In order to trigger FACA, an assemblage of individuals must include at least one non-federal employee as well as meet the following requirements: (a) work as a group, (b) be “established” by statute or “established or utilized” by the President or an administrative agency, and (c) provide “advice or recommendations” to the President or a federal agency.[7]  The courts have held that certain types of interactions do not meet this threshold for triggering FACA.  Specifically, courts have held that (a) assemblages of persons providing advice to the government individually are not “groups” subject to FACA,[8] (b) groups formed by private contractors that are not subject to direct management or control by an administrative agency are not “utilized” by the agency so as to trigger FACA,[9] (c) subcommittees that report to a parent committee are not subject to FACA’s open meeting requirements since the subcommittee does not itself provide “advice or recommendations” to the agency,[10] and (d) groups in which the non-government members lack a formal vote or veto over the “advice or recommendations” the committee ultimately provides do not implicate FACA.[11]

 

All advisory committees subject to FACA must comply with a number of procedural requirements.[12] Prior to the committee’s commencing its work, an agency creating a discretionary committee must consult with the General Services Administration (GSA) regarding the need for the proposed committee, and all committees must have a charter setting forth the committee’s mission.[13]  The members selected to serve on the proposed committee must reflect an appropriate balance of the points of view and fields of expertise relevant to the committee’s work.[14]  FACA only requires that committees achieve balance on factors specifically relevant to the committee’s work, but a number of agencies have adopted policies of achieving balance on additional factors. Committee members selected to provide individual expert advice are appointed as “Special Government Employees” (SGEs) and must comply with ethics requirements similar to those applicable to regular government employees, whereas members chosen to represent a particular interest group with a stake in the committee’s work are appointed as “representatives” and are not subject to ethics requirements.[15]  Once a committee is formed, the agency must announce any committee meetings in advance in the Federal Register, permit interested members of the public to attend such meetings,[16] and receive comments from individuals interested in the committee’s work.[17]  The public, upon request, must be given access to all documents presented to or prepared for or by the advisory committee.[18]  Finally, agencies must re-charter each existing committee every two years and, as part of that process, show that the committee has continued relevance and that the costs of its continued existence do not outweigh the benefits it provides.[19]

 

Agencies are also subject to Executive Order 12,838, issued by President Clinton in 1993, which required agencies to reduce the number of their discretionary advisory committees by one-third.[20]  The Office of Management & Budget then issued Circular A-135, which capped the number of agency discretionary committees at the reduced levels permitted by the Executive Order.[21] Administrative agencies collectively can maintain a total of 534 discretionary advisory committees without exceeding the cap.

 

In certain instances, agencies may wish to form advisory committees consisting of representatives from different stakeholder communities to negotiate the text of a proposed rule.[22] Congress has specifically authorized this process, known as “negotiated rulemaking,” in the Negotiated Rulemaking Act of 1990.[23]  In most instances, negotiated rulemaking committees are subject to FACA,[24] except as modified by the Negotiated Rulemaking Act or another statute.
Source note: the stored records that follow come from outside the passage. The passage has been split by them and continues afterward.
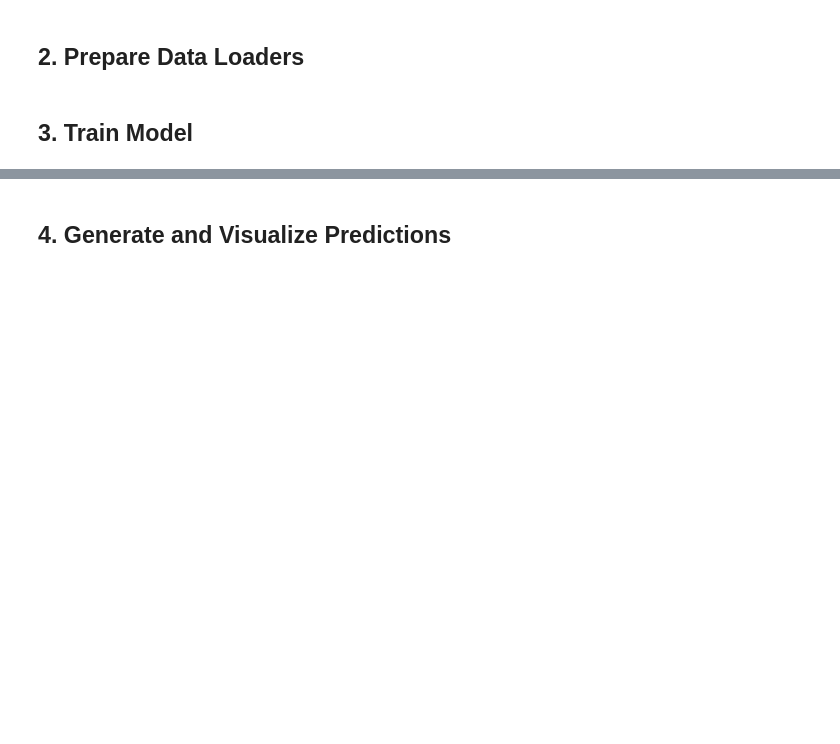
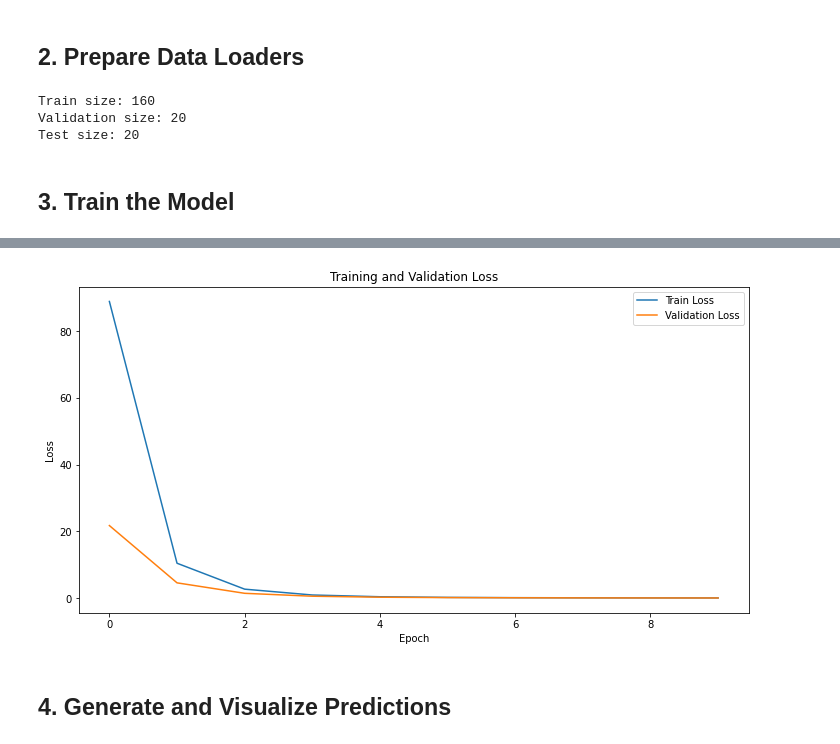
Before and after one commit to HenryWang22559/lorenz_lstm_prediction, a Jupyter notebook: notebooks/lorenz_lstm_demo.ipynb, the cells around one changed output, grey strips where cells are left out. Drawn from its saved outputs; the diff is of its cells as text; code cells hidden in the pictures; blank space fills up the shorter version.

```diff
--- a/notebooks/lorenz_lstm_demo.ipynb
+++ b/notebooks/lorenz_lstm_demo.ipynb
@@ -39,13 +36,41 @@ train_loader, val_loader, test_loader = prepare_data_loaders(
+# %%
+sequence_length = 10
+batch_size = 500
+
+train_loader, val_loader, test_loader = prepare_sequence_data_loaders(
+    lorenz_data, sequence_length, batch_size, train_split=0.8, val_split=0.1
+)
+
+train_size = int(len(lorenz_data) * 0.8)
+val_size = int(len(lorenz_data) * 0.1)
+test_size = int(len(lorenz_data) * 0.1)
+
+print(f"Train size: {train_size}")
+print(f"Validation size: {val_size}")
+print(f"Test size: {test_size}")
+# %%
+train_size = int(len(lorenz_data) * 0.8)
+val_size = int(len(lorenz_data) * 0.1)
+test_size = int(len(lorenz_data) * 0.1)
+
+print(f"Train size: {train_size}")
+print(f"Validation size: {val_size}")
+print(f"Test size: {test_size}")
+# %% [output]
+Train size: 160
+Validation size: 20
+Test size: 20
 # %% [markdown]
-## 3. Train Model
+## 3. Train the Model
 # %%
 # Initialize model
 device = 'cuda' if torch.cuda.is_available() else 'cpu'
 model = LorenzLSTM().to(device)
 
 # Train
-num_epochs = 70
+num_epochs = 10
 history = train_model(model, train_loader, val_loader, num_epochs, device=device)
 
 # Plot training history
 plot_training_history(history)
+# %% [output]
@@ -52,3 +87,4 @@ plot_training_history(history)
+[figure, added]
 # %% [markdown]
 ## 4. Generate and Visualize Predictions
 # %%
```
Also changed, not shown: parts of 4 cells of this notebook.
The Negotiated Rulemaking Act provides some of the same protections as FACA, requiring that the agency make certain findings regarding the need for a negotiated rulemaking committee[25] and that negotiated rulemaking committees be balanced to include representatives from all relevant stakeholder communities.[26]  However, requirements pertaining to notices and openness of meetings stem from FACA rather than from the Negotiated Rulemaking Act.

 

Research Methodology

 

Both governmental agencies and private groups have criticized the existing FACA regime.  Many agencies contend that it is overly cumbersome and limits their ability to obtain outside advice. Numerous private groups have argued that the statute does not adequately promote transparency or preserve a role for the public to participate in the work of committees.  Congress has also recently proposed various reforms to FACA that would, as a general matter, extend the scope of the Act and require agencies to undertake various steps to increase transparency in their use of advisory committees.[27]  In light of the recent interest expressed in reforming FACA, study of the Act is timely.  In order to identify the problems driving these concerns and formulate potential solutions, the Conference undertook an extensive study, seeking input from individuals and groups within and outside of the federal government.  The data-gathering effort included: (a) two separate surveys, with one focusing on agency Committee Management Officers (CMOs), who are responsible for compliance with FACA, and the other focusing on “clients” of advisory committees such as agency program officers and general counsel’s offices; (b) a workshop with approximately 50 participants, including numerous agency representatives with extensive experience in the use of advisory committees and members of non-governmental organizations that promote government transparency; and (c) dozens of interviews of FACA experts (not limited to CMOs) both within and outside of the federal government.

 

Research Results

 

The data gathered suggest that FACA and/or its implementation by administrative agencies has given rise to at least three types of problems: (1) procedural burdens that inhibit the effective use of advisory committees without substantially furthering the policies of the Act; (2) confusion about the scope of the statute that may discourage agencies from using committees or induce them to engage in “work-arounds” to avoid triggering its requirements; and (3) agency practices that either undermine or fail to fully promote the transparency and objectivity of the advisory committee process.

 

The recommendations below propose reforms to address these problems.  The first group of recommendations seeks to alleviate barriers and perceived barriers[28] to the government’s use of advisory committees by proposing a simplified process by which agencies create advisory committees and select their members and by recommending the removal of the arbitrary cap on the number of advisory committees.[29] 

 

The second set of recommendations seeks to clarify the Act’s scope in light of cases interpreting the Act and in anticipation of congressional amendments recently under consideration that might inhibit agencies’ use of advisory committees or lead to use of alternative procedures to avoid triggering the Act.  One such amendment would require subcommittees to comply with all provisions of FACA other than chartering, including the open meeting requirements.[30]  The Conference recommends that if Congress eliminates the subcommittee exemption, then it should codify what is currently a regulatory exemption allowing agencies to conduct preparatory work in closed meetings, without a requirement of advance public notice.[31]  The Conference also recommends that GSA clarify the Act’s applicability to “virtual meetings” conducted via web forum to ensure that agencies are not chilled from using this technique and that Congress clarify the applicability of FACA principles to negotiated rulemaking committees.

 

The third set of recommendations proposes that both Congress and agencies adopt certain procedures that would enhance the transparency and objectivity of the advisory committee process without imposing onerous procedural or financial burdens on the agencies.  These include “best practices” related to committee formation and operation (such as posting committee documents online, webcasting committee meetings, and soliciting input on potential committee members) and recommendations related to the classification of committee members for purposes of applying ethics standards.

 

RECOMMENDATION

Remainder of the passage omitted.